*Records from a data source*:

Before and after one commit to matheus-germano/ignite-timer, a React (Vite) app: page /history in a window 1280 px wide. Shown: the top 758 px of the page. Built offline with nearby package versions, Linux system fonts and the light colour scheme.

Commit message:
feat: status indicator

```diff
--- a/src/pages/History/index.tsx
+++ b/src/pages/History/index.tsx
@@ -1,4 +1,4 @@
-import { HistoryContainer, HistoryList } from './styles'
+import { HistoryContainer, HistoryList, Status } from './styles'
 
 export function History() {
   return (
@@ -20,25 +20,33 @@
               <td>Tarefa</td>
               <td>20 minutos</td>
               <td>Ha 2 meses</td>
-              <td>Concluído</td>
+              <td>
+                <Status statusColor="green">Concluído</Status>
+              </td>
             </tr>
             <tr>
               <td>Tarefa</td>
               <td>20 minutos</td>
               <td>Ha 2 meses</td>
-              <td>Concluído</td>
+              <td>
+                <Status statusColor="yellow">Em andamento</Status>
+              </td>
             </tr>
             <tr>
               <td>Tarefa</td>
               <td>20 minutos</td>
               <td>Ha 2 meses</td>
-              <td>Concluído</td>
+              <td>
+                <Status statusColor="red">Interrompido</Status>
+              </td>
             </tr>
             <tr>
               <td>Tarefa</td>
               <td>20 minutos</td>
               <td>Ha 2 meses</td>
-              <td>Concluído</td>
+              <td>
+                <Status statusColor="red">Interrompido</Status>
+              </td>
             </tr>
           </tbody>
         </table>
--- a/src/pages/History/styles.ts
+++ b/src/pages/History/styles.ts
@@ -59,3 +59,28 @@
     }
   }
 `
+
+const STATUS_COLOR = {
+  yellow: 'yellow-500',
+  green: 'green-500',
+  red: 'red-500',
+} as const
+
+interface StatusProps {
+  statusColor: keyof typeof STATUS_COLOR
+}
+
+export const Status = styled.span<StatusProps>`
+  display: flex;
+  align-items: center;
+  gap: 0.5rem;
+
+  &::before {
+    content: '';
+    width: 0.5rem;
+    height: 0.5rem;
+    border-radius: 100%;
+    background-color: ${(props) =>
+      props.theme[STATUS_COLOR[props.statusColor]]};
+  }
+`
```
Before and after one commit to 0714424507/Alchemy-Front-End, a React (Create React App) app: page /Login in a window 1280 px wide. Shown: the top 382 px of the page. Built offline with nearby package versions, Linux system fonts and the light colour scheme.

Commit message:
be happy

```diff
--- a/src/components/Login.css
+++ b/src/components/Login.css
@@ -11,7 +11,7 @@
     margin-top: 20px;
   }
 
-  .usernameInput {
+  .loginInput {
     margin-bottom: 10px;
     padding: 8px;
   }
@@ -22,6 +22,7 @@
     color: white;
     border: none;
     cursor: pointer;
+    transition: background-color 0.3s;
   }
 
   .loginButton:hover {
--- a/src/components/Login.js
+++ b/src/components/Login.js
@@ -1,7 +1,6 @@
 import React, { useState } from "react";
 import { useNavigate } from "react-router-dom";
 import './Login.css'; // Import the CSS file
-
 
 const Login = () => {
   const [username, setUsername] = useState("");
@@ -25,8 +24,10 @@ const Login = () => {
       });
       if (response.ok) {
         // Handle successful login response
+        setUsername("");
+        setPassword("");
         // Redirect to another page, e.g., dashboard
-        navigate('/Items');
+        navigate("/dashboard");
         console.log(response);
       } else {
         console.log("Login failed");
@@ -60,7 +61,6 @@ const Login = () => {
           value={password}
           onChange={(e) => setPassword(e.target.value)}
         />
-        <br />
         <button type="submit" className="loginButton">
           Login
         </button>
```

*What you have to do*: As you read the records above, find each line that contains "statusColor" and copy it.

*Written solution*:
+                <Status statusColor="green">Concluído</Status>
+                <Status statusColor="yellow">Em andamento</Status>
+                <Status statusColor="red">Interrompido</Status>
+                <Status statusColor="red">Interrompido</Status>
+  statusColor: keyof typeof STATUS_COLOR
+      props.theme[STATUS_COLOR[props.statusColor]]};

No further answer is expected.